Task goal:
The response should contain only those lines of the entries below that include the string "justify".
### Provided data ###
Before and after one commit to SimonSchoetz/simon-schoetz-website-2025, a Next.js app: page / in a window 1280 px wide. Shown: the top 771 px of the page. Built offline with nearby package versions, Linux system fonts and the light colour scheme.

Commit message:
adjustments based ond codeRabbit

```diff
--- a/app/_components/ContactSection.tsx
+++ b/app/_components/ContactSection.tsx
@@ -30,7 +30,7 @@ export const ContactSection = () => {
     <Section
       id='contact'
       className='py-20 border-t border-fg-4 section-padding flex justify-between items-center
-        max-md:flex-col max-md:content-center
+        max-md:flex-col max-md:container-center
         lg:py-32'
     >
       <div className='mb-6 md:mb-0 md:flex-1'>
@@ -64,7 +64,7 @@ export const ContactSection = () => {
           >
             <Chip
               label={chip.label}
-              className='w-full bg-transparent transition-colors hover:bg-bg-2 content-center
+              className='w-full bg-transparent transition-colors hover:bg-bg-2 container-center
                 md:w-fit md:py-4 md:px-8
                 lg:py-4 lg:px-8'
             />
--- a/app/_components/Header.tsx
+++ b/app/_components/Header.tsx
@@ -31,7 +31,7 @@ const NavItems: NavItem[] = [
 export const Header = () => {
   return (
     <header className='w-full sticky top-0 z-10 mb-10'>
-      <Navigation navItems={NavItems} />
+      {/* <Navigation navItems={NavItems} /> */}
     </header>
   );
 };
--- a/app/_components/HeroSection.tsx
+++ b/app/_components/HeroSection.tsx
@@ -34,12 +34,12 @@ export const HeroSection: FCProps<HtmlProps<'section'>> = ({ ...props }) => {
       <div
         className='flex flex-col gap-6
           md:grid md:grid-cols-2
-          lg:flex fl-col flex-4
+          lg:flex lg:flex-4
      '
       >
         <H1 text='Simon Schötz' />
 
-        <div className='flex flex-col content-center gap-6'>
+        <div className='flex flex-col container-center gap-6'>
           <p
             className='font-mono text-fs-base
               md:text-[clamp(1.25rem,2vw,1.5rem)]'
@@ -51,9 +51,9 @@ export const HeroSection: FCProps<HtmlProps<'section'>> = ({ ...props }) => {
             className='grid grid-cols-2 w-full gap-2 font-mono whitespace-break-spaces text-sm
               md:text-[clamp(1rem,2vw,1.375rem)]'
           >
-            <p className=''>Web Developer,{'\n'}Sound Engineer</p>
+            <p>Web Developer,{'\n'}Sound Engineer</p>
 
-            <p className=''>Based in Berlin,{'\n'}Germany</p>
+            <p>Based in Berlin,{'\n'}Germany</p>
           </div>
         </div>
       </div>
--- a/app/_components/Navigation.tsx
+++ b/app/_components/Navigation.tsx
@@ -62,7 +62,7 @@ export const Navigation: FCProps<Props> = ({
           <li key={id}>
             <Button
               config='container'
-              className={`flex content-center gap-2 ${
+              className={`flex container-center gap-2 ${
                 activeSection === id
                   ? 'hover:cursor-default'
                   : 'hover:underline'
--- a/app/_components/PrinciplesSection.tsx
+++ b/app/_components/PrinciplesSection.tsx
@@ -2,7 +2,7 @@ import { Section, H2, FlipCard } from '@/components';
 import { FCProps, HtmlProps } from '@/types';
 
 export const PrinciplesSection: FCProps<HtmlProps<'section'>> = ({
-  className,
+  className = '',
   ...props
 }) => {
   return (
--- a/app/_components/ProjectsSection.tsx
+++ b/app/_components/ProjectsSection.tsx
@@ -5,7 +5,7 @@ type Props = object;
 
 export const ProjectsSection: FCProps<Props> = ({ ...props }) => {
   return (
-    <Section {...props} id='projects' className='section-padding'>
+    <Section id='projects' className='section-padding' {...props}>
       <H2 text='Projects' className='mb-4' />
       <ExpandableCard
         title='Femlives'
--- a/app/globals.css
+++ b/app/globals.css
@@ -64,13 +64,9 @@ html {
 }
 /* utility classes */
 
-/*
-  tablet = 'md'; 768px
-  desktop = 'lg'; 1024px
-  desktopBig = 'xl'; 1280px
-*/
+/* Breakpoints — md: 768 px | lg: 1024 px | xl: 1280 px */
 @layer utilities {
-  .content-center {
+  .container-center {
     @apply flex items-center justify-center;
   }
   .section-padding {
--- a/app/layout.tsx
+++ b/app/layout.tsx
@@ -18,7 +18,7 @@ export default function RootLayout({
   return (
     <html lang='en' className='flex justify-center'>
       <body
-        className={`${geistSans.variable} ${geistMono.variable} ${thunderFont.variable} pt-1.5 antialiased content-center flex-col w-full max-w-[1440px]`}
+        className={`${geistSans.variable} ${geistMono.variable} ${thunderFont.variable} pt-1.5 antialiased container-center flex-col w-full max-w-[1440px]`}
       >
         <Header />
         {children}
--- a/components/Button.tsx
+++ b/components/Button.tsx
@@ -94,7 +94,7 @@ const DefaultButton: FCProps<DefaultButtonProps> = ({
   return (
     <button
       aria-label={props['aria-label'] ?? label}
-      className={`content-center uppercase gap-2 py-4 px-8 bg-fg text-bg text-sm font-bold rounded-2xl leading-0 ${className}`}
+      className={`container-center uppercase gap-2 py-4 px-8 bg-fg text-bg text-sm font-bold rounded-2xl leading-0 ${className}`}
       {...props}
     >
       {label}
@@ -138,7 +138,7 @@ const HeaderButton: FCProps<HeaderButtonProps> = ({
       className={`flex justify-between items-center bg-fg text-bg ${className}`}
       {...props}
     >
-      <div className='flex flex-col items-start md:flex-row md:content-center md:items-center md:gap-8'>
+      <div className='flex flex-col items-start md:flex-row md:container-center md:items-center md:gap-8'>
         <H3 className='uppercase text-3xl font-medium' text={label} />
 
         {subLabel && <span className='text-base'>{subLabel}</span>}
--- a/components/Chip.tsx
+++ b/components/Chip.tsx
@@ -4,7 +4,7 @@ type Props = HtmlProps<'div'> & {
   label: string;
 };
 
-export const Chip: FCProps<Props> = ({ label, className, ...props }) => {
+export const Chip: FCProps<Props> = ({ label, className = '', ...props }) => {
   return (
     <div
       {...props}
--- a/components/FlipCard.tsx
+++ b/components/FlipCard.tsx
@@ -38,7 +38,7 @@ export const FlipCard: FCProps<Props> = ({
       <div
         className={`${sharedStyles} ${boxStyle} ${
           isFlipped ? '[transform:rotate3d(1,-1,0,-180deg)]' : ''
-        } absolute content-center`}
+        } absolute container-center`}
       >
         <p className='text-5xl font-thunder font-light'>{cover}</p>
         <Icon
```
###
### Provided data ###
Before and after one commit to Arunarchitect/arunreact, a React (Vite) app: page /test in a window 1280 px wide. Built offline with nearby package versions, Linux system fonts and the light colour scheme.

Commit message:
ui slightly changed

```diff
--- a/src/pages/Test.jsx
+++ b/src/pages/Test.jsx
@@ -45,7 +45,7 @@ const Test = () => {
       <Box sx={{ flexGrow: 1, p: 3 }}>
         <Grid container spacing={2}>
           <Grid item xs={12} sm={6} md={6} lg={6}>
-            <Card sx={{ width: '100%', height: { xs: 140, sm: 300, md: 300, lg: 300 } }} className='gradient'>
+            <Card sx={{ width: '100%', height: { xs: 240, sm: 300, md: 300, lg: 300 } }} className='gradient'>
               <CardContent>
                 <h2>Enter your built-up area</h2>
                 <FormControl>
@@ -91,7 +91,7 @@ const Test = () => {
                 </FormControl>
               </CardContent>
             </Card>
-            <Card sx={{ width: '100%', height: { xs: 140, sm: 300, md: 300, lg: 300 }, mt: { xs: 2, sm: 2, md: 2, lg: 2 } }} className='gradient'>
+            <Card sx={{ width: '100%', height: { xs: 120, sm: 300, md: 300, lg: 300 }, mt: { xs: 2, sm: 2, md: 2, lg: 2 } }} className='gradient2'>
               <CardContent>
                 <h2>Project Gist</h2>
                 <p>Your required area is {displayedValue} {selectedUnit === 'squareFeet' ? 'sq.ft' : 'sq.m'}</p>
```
###
Task result:
       className='py-20 border-t border-fg-4 section-padding flex justify-between items-center
     @apply flex items-center justify-center;
     <html lang='en' className='flex justify-center'>
       className={`flex justify-between items-center bg-fg text-bg ${className}`}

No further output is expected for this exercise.